Even the coaching staff has not backed away from talking about a title run.
However, junior defensive tackle Quinn Pitcock has a bit of a different take. Yes, he thinks the Buckeyes will be very good this year, but he says it's way too early to be talking about a possible national championship.
"The pieces are definitely not in place right now," Pitcock said with the same intensity he plays with. "It's spring right now and we're working on little things here and there. We've still got camp. So, I'll put it this way: No, we're not a championship team right now, we're still in the process of working on it.
"But this whole class of guys, there's a lot of willpower to win. We're willing to work hard and do anything that's possible to win."
Ohio State's defense struggled the first half of the 2004 season. The unit was breaking in a lot of young players, but by the end of the season it was playing the brand of defense that Buckeye fans are used to seeing.
This year, Pitcock says OSU wants to be an aggressive defense all season.
"We're going to go back to our old mentality," he said. "We're going to go back to more of an attacking defense, which I think we did towards the last couple games (of the 2004 season). With that, we've had better success."
It is a goal of OSU's defense to once again be respected as one of the best units in the country, as it was in 2002 and 2003.
"Yes it is," Pitcock said. "Definitely last year we probably didn't get that respect. We trying to get to that attack force and get that swagger of being that defense again. We want to see our defensive line in their backfield. We want to see all 11 guys running to the ball. If we can do that, most likely we'll get the job done."
The 6-3, 305-pound Pitcock had an outstanding season as a first-year starter in 2004. His stats weren't great (49 tackles, 7.5 tackles-for-loss, two sacks) but he drew double teams each game. His role is very similar to what Tim Anderson's used to be. Anchor the middle, eat up offensive linemen, and let other players collect the majority of tackles and sacks.
Now entering his fourth year in the program, Pitcock is the leader of the defensive line. But he doesn't feel like an old veteran.
"No, I don't feel like one," he said. "Time has flown by. I guess it doesn't feel like I'm that old because I'm always learning every day. You never really understand everything, so you always feel young because you don't know everything."
Pitcock says there are up to 10 players fighting for the four starting spots on the defensive front.
"Well, right now I think there's great competition," he said. "There's a lot of guys competing really hard for a position. (Defensive line coach Jim Heacock) says, especially now that it's spring, that no one has a spot. So, everybody is just working hard."
The big concern with the defensive line is finding a consistent pass rusher. But Pitcock says there are two players that can fill that void.
"We've got Jay (Richardson), who is a great pass rusher," he said. "We've got (Mike) Kudla who's an all-around great athlete, he can play linebacker too."
If the 6-6, 280-pound Richardson steps up and plays well this year, it could be a huge boost for OSU's defense.
"Definitely," Pitcock said. "Out in practice in pass rush, he can beat everybody, all the time. Even in games, we've seen it here and there.
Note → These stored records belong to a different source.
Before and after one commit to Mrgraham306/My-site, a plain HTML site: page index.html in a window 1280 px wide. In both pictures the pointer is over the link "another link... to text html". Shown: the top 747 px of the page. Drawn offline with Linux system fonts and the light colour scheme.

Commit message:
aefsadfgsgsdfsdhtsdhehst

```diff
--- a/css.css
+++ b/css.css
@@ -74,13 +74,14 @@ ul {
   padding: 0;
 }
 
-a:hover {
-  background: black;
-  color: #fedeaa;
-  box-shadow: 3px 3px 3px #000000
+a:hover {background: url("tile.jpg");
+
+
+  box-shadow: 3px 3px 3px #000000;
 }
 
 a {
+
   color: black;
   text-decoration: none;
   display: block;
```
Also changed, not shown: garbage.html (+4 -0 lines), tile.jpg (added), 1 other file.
We've seen it. I think with everybody, it's just a matter of consistently. Doing that every play, every down, all the time."
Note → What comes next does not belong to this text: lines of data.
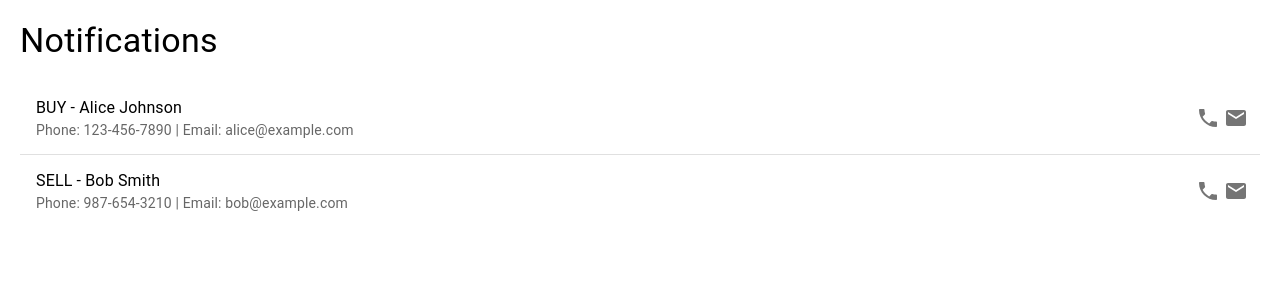
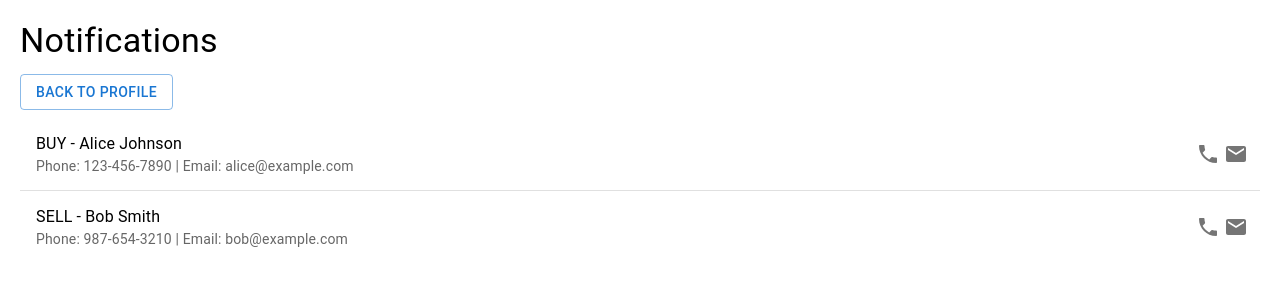
Before and after one commit to tonyliu1234/UCLA-Swipes-Exchange, a React (Create React App) app in the folder frontend/: page /notification in a window 1280 px wide. Shown: the top 300 px of the page. Built offline with nearby package versions, Linux system fonts and the light colour scheme.

Commit message:
connected notification with user profile

```diff
--- a/frontend/src/pages/notification.js
+++ b/frontend/src/pages/notification.js
@@ -11,10 +11,16 @@ import {
 import PhoneIcon from "@mui/icons-material/Phone";
 import EmailIcon from "@mui/icons-material/Email";
 import axios from "axios";
+import { useHistory } from "react-router-dom";
+import { Button } from "@mui/material";
 
 function NotificationsPage() {
   const [notifications, setNotifications] = useState([]);
   const useMockData = true; // Set to false to fetch data from the API
+  const history = useHistory();
+  const handleCancelClick = () => {
+    history.push("/userProfile");
+  };
 
   useEffect(() => {
     if (useMockData) {
@@ -53,6 +59,9 @@ function NotificationsPage() {
       <Typography variant="h4" gutterBottom>
         Notifications
       </Typography>
+      <Button variant="outlined" color="primary" onClick={handleCancelClick}>
+        Back to Profile
+      </Button>
       <List>
         {notifications.length === 0 ? (
           <ListItem>
```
Pitcock also says the backup defensive tackles are beginning to play well.
"Sian (Cotton) is definitely coming on," he said. "I think he's starting to understand the defense a lot more, which is letting him get off the more quicker. Not as being as hesitant. "Then, I think Nader (Abdallah) has really good hands and he's a big guy that moves well. So, I think both of those guys are coming along well."
David Patterson could line up at tackle or end.
"He can play any position really," Pitcock said. "We've got a lot of guys that are playing both inside and outside right now."
Having a year of experience under his belt will make Pitcock an even better player this season.
"I think the biggest thing that a lot of us learned last year was being in game situations and just learning about what the offenses are going to do," Pitcock said. "It makes the job easier on you. So, I think just taking it to the next level is what we're trying to do this year."
"It's definitely a big addition," Pitcock said. "They're both great players and they work hard on and off the field. They know how to play and they'll play every down to the fullest."